There is intense focus within the dancers that is evident. They trio for three men created interesting shapes and combinations of movement in relationship to each other. In the solo of Cori Kresge, she rendered complete control, her movement possessing a zen-like quality.
Scramble consisted of slow adagio movements for the women and saccadic movement for the men. The choreography allowed moments of extremely beautiful femininity, emphasized by rotating hand and arm gestures. Lauren Ferguson excelled in her moments of quiet solitude in the stage, her long clean lines and ever-present fluidity of motion was a delight to witness. Stacey Martorana must be mentioned for her ability to effortless technique and sublime flow of movement.

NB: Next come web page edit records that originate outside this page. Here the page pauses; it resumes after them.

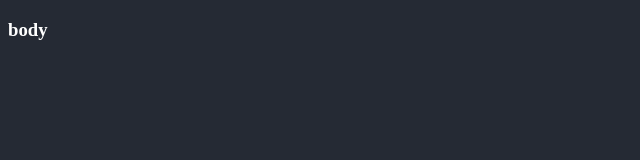
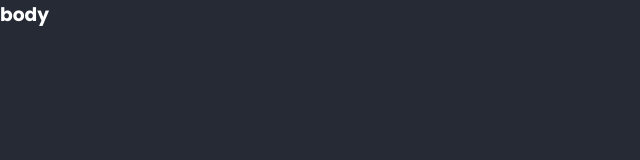
Before and after one commit to kololasa/mcu-114-1-web-14130780-final, a plain HTML site: page index.html in a window 1280 px wide. Shown: the whole page, without its empty margins (0-640 px from the left). Drawn offline with Linux system fonts and the light colour scheme.

Commit message:
樣式：引入 Google Fonts 並設定全域字體

```diff
--- a/index.html
+++ b/index.html
@@ -4,6 +4,7 @@
     <meta charset="UTF-8" />
     <meta name="viewport" content="width=device-width, initial-scale=1.0" />
     <title>余昶逸的個人網站</title>
+    <link href="https://fonts.googleapis.com/css2?family=Poppins:wght@400;500;600;700&display=swap" rel="stylesheet" />
     <link rel="stylesheet" href="style.css" />
   </head>
   <body>
--- a/scss/base/_base.scss
+++ b/scss/base/_base.scss
@@ -1,8 +1,17 @@
-/* 1. 引入剛剛寫好的變數 (as * 代表不改名直接用) */
 @use "../utils/variables" as *;
 
-/* 2. 設定網頁背景與文字顏色 */
+* {
+  margin: 0;
+  padding: 0;
+  box-sizing: border-box;
+
+  font-family: "Poppins", sans-serif;
+
+  text-decoration: none;
+  list-style: none;
+}
+
 body {
-  background: $body-color; /* 使用變數 */
-  color: $text-color; /* 使用變數 */
+  background: $body-color;
+  color: $text-color;
 }
--- a/scss/style.scss
+++ /dev/null
@@ -1,4 +0,0 @@
-/* --- 主樣式檔案 --- */
-
-/* 匯入基礎設定 */
-@use "scss/base/base";
--- /dev/null
+++ b/style.scss
@@ -0,0 +1 @@
+@use "scss/base/base";
```
Also changed, not shown: style.css, 1 other file.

Merce Cunningham’s choreography is about invention and innovation. He utilized unpredictability and irregularity in unprecedented ways that were enhanced by his process of chance. Known for his collaborations with other artist in other mediums he was a true maverick! An era of dance as come to a close and the Merce Cunningham Studio and the Merce Cunningham Dance Company will be greatly missed.
Below an excerpt from Merce’s last work Nearly Ninety
Choreography by Merce Cunningham
Director of Choreography: Robert Swinston
Lighting by Carrie Wood
Cunningham Repertory Understudy Group
David Rafael Botana, Cori Kresge, Stacy Martorana, Timothy Emmett Lee Ward
Korhan Basaran, Becky Chaleff, Lauren Ferguson, Antoine Lee, Suzanne Thomas
Merce Cunningham Winter Workshop
January 9 – 13, 2012 / $300
11 am – 12:30 pm Technique
1:30 pm to 4:30 pm Repertory
Under the Direction of Robert Swinston
Repertory: Un jour ou deux
Created by Merce Cunningham for the Opera de Paris